● **Work order**: Report back every line in the data that includes the string "nrpy".

● **Data section**:
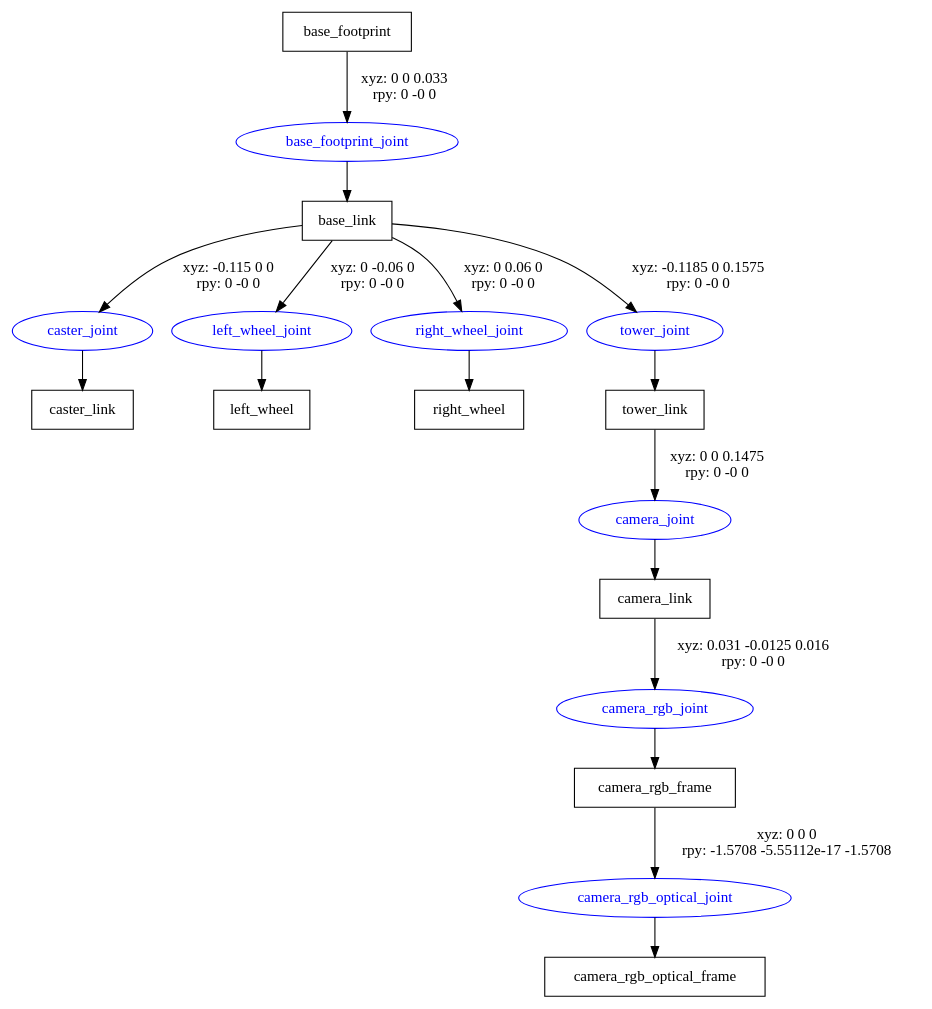
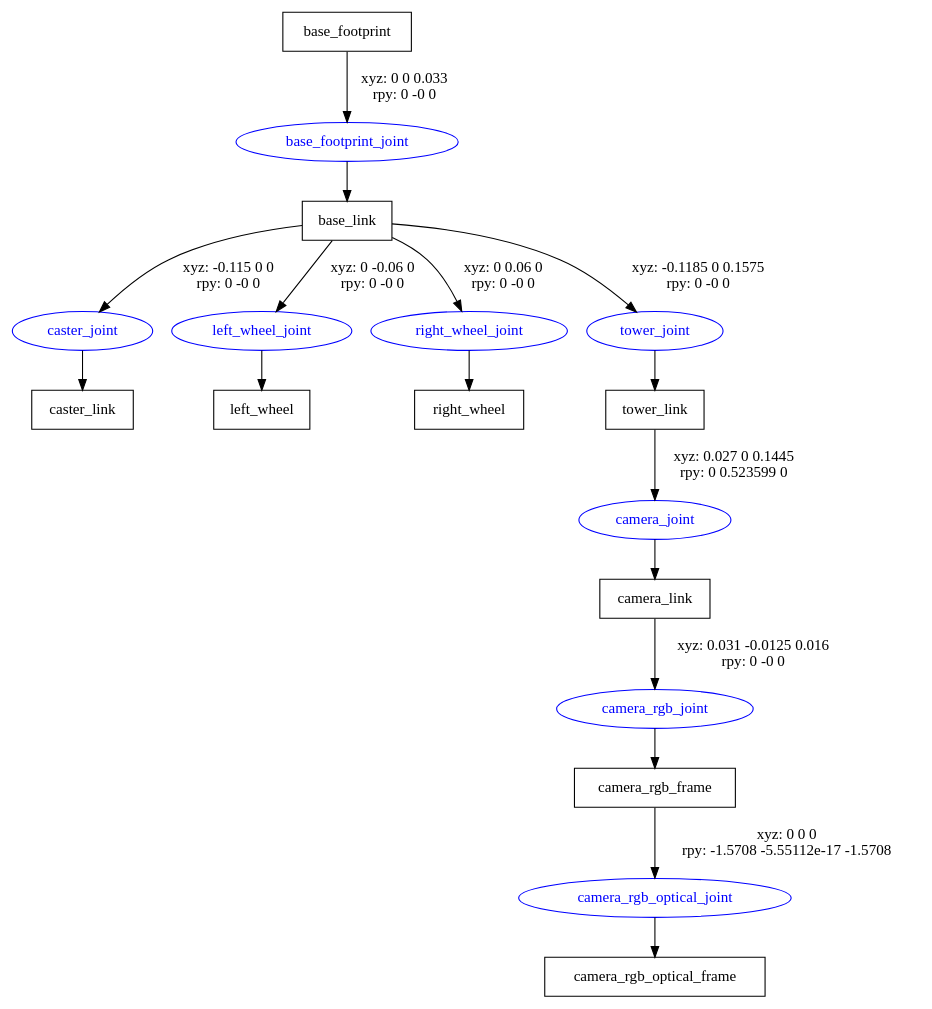
One commit to p-ansatz/eod_pkg changed the diagram in description/eod.gv. Above: the diagram before and after it, drawn with Graphviz. The commit also changed 75 other files, not shown here.

```diff
--- a/description/eod.gv
+++ b/description/eod.gv
@@ -1,29 +1,29 @@
 digraph G {
 node [shape=box];
 "base_footprint" [label="base_footprint"];
 "base_link" [label="base_link"];
 "caster_link" [label="caster_link"];
 "left_wheel" [label="left_wheel"];
 "right_wheel" [label="right_wheel"];
 "tower_link" [label="tower_link"];
 "camera_link" [label="camera_link"];
 "camera_rgb_frame" [label="camera_rgb_frame"];
 "camera_rgb_optical_frame" [label="camera_rgb_optical_frame"];
 node [shape=ellipse, color=blue, fontcolor=blue];
 "base_footprint" -> "base_footprint_joint" [label="xyz: 0 0 0.033 \nrpy: 0 -0 0"]
 "base_footprint_joint" -> "base_link"
 "base_link" -> "caster_joint" [label="xyz: -0.115 0 0 \nrpy: 0 -0 0"]
 "caster_joint" -> "caster_link"
 "base_link" -> "left_wheel_joint" [label="xyz: 0 -0.06 0 \nrpy: 0 -0 0"]
 "left_wheel_joint" -> "left_wheel"
 "base_link" -> "right_wheel_joint" [label="xyz: 0 0.06 0 \nrpy: 0 -0 0"]
 "right_wheel_joint" -> "right_wheel"
 "base_link" -> "tower_joint" [label="xyz: -0.1185 0 0.1575 \nrpy: 0 -0 0"]
 "tower_joint" -> "tower_link"
-"tower_link" -> "camera_joint" [label="xyz: 0 0 0.1475 \nrpy: 0 -0 0"]
+"tower_link" -> "camera_joint" [label="xyz: 0.027 0 0.1445 \nrpy: 0 0.523599 0"]
 "camera_joint" -> "camera_link"
 "camera_link" -> "camera_rgb_joint" [label="xyz: 0.031 -0.0125 0.016 \nrpy: 0 -0 0"]
 "camera_rgb_joint" -> "camera_rgb_frame"
 "camera_rgb_frame" -> "camera_rgb_optical_joint" [label="xyz: 0 0 0 \nrpy: -1.5708 -5.55112e-17 -1.5708"]
 "camera_rgb_optical_joint" -> "camera_rgb_optical_frame"
 }
```
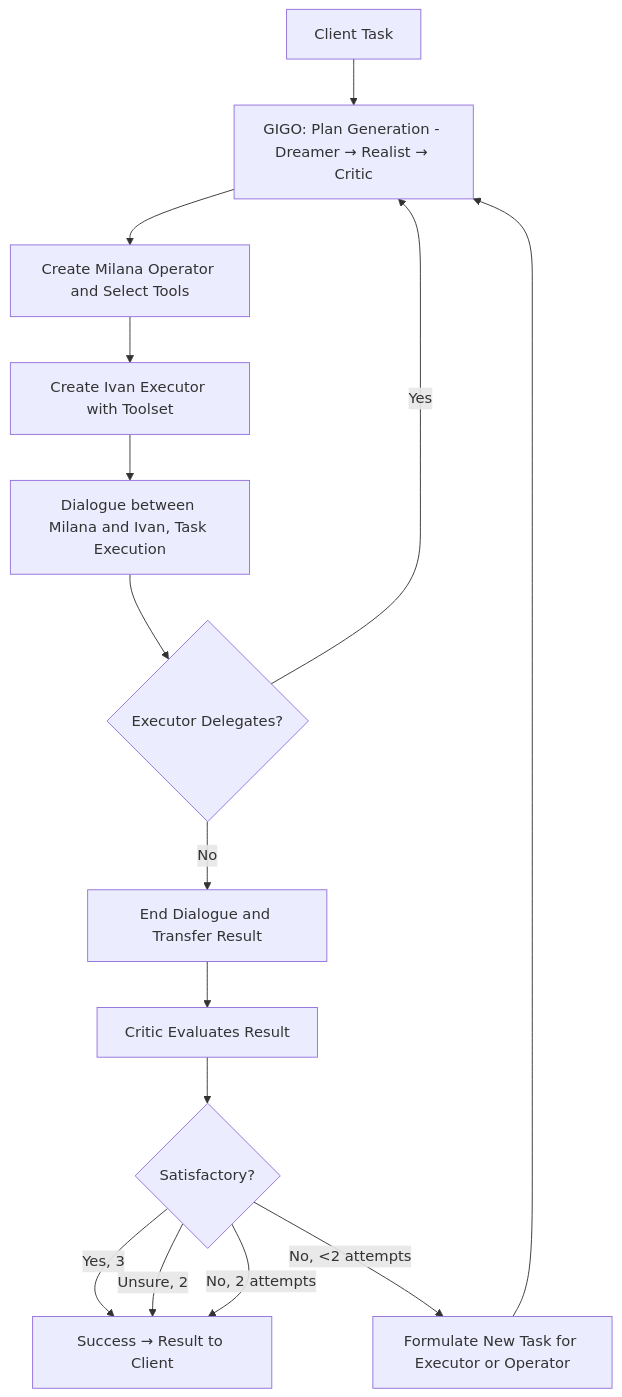
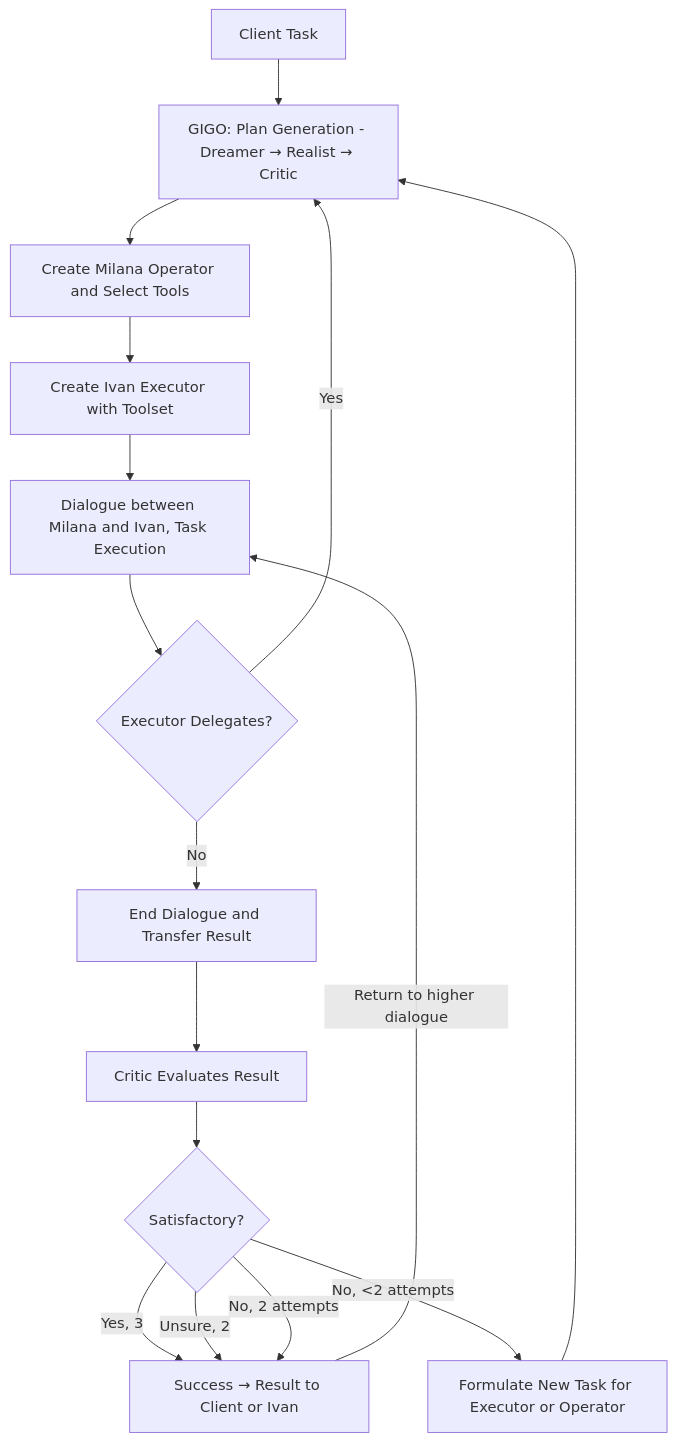
The diagram in README.md (iishnitsa/milana), drawn with Mermaid before and after one commit. The commit also changed other lines of this file, not shown here.

````diff
--- a/README.md
+++ b/README.md
@@ -47,19 +47,20 @@
 ```mermaid
 flowchart TD
     A[Client Task] --> B[GIGO: Plan Generation - Dreamer → Realist → Critic]
     B --> C[Create Milana Operator and Select Tools]
     C --> D[Create Ivan Executor with Toolset]
     D --> E[Dialogue between Milana and Ivan, Task Execution]
 
     E --> F{Executor Delegates?}
     F -->|Yes| B
     F -->|No| G[End Dialogue and Transfer Result]
 
     G --> H[Critic Evaluates Result]
     H --> I{Satisfactory?}
-    I -->|Yes, 3| J[Success → Result to Client]
+    I -->|Yes, 3| J[Success → Result to Client or Ivan]
     I -->|No, <2 attempts| K[Formulate New Task for Executor or Operator]
     K --> B
     I -->|Unsure, 2| J
     I -->|No, 2 attempts| J
+    J -->|Return to higher dialogue| E
 ```
````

● **Exercise result**:
 "base_footprint" -> "base_footprint_joint" [label="xyz: 0 0 0.033 \nrpy: 0 -0 0"]
 "base_link" -> "caster_joint" [label="xyz: -0.115 0 0 \nrpy: 0 -0 0"]
 "base_link" -> "left_wheel_joint" [label="xyz: 0 -0.06 0 \nrpy: 0 -0 0"]
 "base_link" -> "right_wheel_joint" [label="xyz: 0 0.06 0 \nrpy: 0 -0 0"]
 "base_link" -> "tower_joint" [label="xyz: -0.1185 0 0.1575 \nrpy: 0 -0 0"]
-"tower_link" -> "camera_joint" [label="xyz: 0 0 0.1475 \nrpy: 0 -0 0"]
+"tower_link" -> "camera_joint" [label="xyz: 0.027 0 0.1445 \nrpy: 0 0.523599 0"]
 "camera_link" -> "camera_rgb_joint" [label="xyz: 0.031 -0.0125 0.016 \nrpy: 0 -0 0"]
 "camera_rgb_frame" -> "camera_rgb_optical_joint" [label="xyz: 0 0 0 \nrpy: -1.5708 -5.55112e-17 -1.5708"]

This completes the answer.